START Given entries
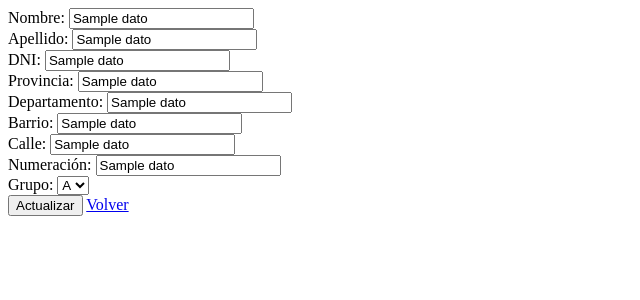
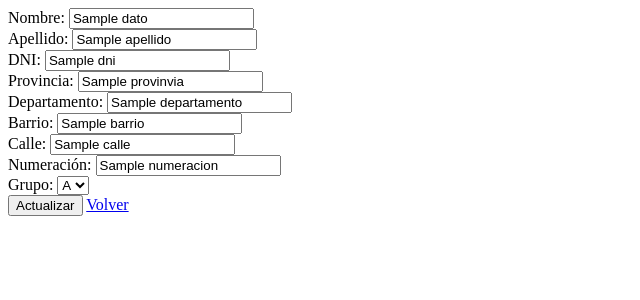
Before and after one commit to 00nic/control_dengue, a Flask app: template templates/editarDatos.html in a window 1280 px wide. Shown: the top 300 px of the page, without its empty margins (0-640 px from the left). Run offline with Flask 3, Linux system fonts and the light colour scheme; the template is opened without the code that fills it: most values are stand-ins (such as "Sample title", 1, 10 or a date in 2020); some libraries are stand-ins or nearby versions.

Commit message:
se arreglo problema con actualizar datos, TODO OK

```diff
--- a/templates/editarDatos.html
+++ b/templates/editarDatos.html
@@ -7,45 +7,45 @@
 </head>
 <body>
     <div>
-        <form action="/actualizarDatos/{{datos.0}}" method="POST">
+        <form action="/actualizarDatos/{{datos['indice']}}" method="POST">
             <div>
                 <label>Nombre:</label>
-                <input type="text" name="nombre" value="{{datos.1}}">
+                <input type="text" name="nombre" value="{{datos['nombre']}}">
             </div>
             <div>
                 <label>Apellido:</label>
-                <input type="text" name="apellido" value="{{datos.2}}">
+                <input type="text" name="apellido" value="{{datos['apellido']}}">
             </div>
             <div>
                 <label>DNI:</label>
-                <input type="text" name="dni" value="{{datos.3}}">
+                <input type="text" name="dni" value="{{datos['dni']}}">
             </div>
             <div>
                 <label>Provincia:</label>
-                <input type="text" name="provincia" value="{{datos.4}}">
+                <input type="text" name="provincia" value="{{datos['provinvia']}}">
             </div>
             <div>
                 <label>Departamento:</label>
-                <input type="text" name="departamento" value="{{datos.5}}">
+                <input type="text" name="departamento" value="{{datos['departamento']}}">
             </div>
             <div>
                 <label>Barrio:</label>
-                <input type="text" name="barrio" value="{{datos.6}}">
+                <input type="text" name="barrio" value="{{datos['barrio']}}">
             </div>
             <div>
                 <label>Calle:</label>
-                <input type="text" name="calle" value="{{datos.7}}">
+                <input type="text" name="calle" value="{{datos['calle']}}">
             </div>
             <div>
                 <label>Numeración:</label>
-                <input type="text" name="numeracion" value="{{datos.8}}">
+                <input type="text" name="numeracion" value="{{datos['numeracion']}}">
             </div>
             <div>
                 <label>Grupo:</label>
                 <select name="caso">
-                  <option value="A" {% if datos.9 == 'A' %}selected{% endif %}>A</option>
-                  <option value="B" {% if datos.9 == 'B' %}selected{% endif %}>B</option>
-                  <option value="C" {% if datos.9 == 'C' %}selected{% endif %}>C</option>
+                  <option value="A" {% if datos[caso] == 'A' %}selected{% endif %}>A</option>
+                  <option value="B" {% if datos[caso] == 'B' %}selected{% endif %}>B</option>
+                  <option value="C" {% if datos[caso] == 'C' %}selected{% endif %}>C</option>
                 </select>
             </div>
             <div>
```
END Given entries
Wherever the string "form" appears in the entries, copy that line.

-        <form action="/actualizarDatos/{{datos.0}}" method="POST">
+        <form action="/actualizarDatos/{{datos['indice']}}" method="POST">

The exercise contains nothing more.